One recently identified form of MBL, called New Delhi metallo-β-lactamase (NDM-1) can retain its function even without zinc. Bonomo and colleagues showed that NDM-1 resists destruction triggered by low zinc by anchoring itself in bacterial membranes. A fatty tail at one end of the NDM-1 protein sticks into the outer membrane of potentially harmful bacteria such as Escherichia coli and Pseudomonas aeruginosa. This tail has a protective effect and is thought to help NDM-1 avoid destructive enzymes between bacterial membranes. Similar mechanisms have been observed in other bacterial species, but have not previously been linked to an evolutionary advantage to escape the action of antibiotics.

The research team also observed that bacteria with NDM-1 in their membranes are able to shed "outer-membrane vesicles" containing the enzyme. These membrane-bound sacs bud off from bacteria. As the vesicles disperse into the bacterial microenvironment, NDM-1 enzymes in them can protect neighboring bacteria that might be otherwise susceptible to antibiotics. Outer-membrane vesicles may also be a vehicle by which the NDM-1 gene and enzyme can spread between bacteria.

Bacteria producing NDM-1 are highly antibiotic resistant and represent a major public health concern as they cause infections for which there is no cure. The gene encoding NDM-1 is quickly spreading across bacterial species and has been found in water samples from India, Bangladesh, and China in a region encompassing almost 40% of the world population.

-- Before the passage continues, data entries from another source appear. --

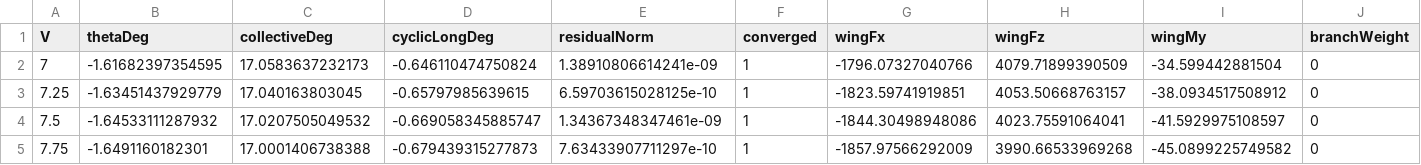
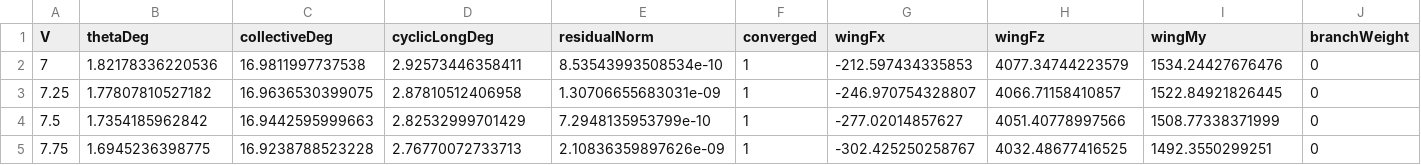
Before and after one commit to x162645/tiltrotor-matlab, a CSV file: validation/wing_full_angle/zero_nacelle_bump/full_angle_zero_nacelle_7_12_step025.csv, drawn as a sheet; only a part is shown; the diff covers the shown part only.

```diff
--- a/validation/wing_full_angle/zero_nacelle_bump/full_angle_zero_nacelle_7_12_step025.csv
+++ b/validation/wing_full_angle/zero_nacelle_bump/full_angle_zero_nacelle_7_12_step025.csv
@@ -1,5 +1,5 @@
 V,thetaDeg,collectiveDeg,cyclicLongDeg,residualNorm,converged,wingFx,wingFz,wingMy,branchWeight
-7,-1.61682397354595,17.0583637232173,-0.646110474750824,1.38910806614241e-09,1,-1796.07327040766,4079.71899390509,-34.599442881504,0
-7.25,-1.63451437929779,17.040163803045,-0.65797985639615,6.59703615028125e-10,1,-1823.59741919851,4053.50668763157,-38.0934517508912,0
-7.5,-1.64533111287932,17.0207505049532,-0.669058345885747,1.34367348347461e-09,1,-1844.30498948086,4023.75591064041,-41.5929975108597,0
-7.75,-1.6491160182301,17.0001406738388,-0.679439315277873,7.63433907711297e-10,1,-1857.97566292009,3990.66533969268,-45.0899225749582,0
+7,1.82178336220536,16.9811997737538,2.92573446358411,8.53543993508534e-10,1,-212.597434335853,4077.34744223579,1534.24427676476,0
+7.25,1.77807810527182,16.9636530399075,2.87810512406958,1.30706655683031e-09,1,-246.970754328807,4066.71158410857,1522.84921826445,0
+7.5,1.7354185962842,16.9442595999663,2.82532999701429,7.2948135953799e-10,1,-277.02014857627,4051.40778997566,1508.77338371999,0
+7.75,1.6945236398775,16.9238788523228,2.76770072733713,2.10836359897626e-09,1,-302.425250258767,4032.48677416525,1492.3550299251,0
```
Also changed, not shown: 119 edited cells elsewhere in this file, data/wing_full_angle/tm88373_digitized/tm88373_digitization_uncertainty_summary.csv, validation/wing_full_angle/full_angle/bridge_candidate_summary.csv, 36 other files.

According to Alejandro Vila, PhD, director of the Instituto de Biología Molecular y Celular at Universidad Nacional de Rosario and co-senior author on the published research, "this dissemination has been favored by membrane anchoring of the protein. This finding reveals a potential Achilles' heel; interfering with membrane anchoring could thwart the worldwide dissemination of superbugs."

Together, the studies by Bonomo, Vila, and colleagues provide clarity on the bacterial mechanism behind one of the most prevalent bacterial carbapenemase identified to date, NDM-1. Understanding the mechanism "allows us to begin considering novel agents that can target this process," according to. Bonomo. New potential targets for antibacterial drug development could include the lipid tail of NDM-1 or outer membrane vesicles.

The research findings first appeared online in the May 2016 edition of Nature Chemical Biology.

The research was supported by National Institutes of Health research grants R01AI072219, R01AI063517 and R01AI100560, the Louis Stokes Cleveland Department of Veterans Affairs Medical Center, the VISN 10 Geriatric Research, Education and Clinical Care Center (VISN 10) of the Department of Veterans Affairs, the Kinship Foundation (Searle Scholars Program), the Argentinian ANCPCyT and CONICET, and MIT Department of Chemistry.

Source: Case Western Reserve University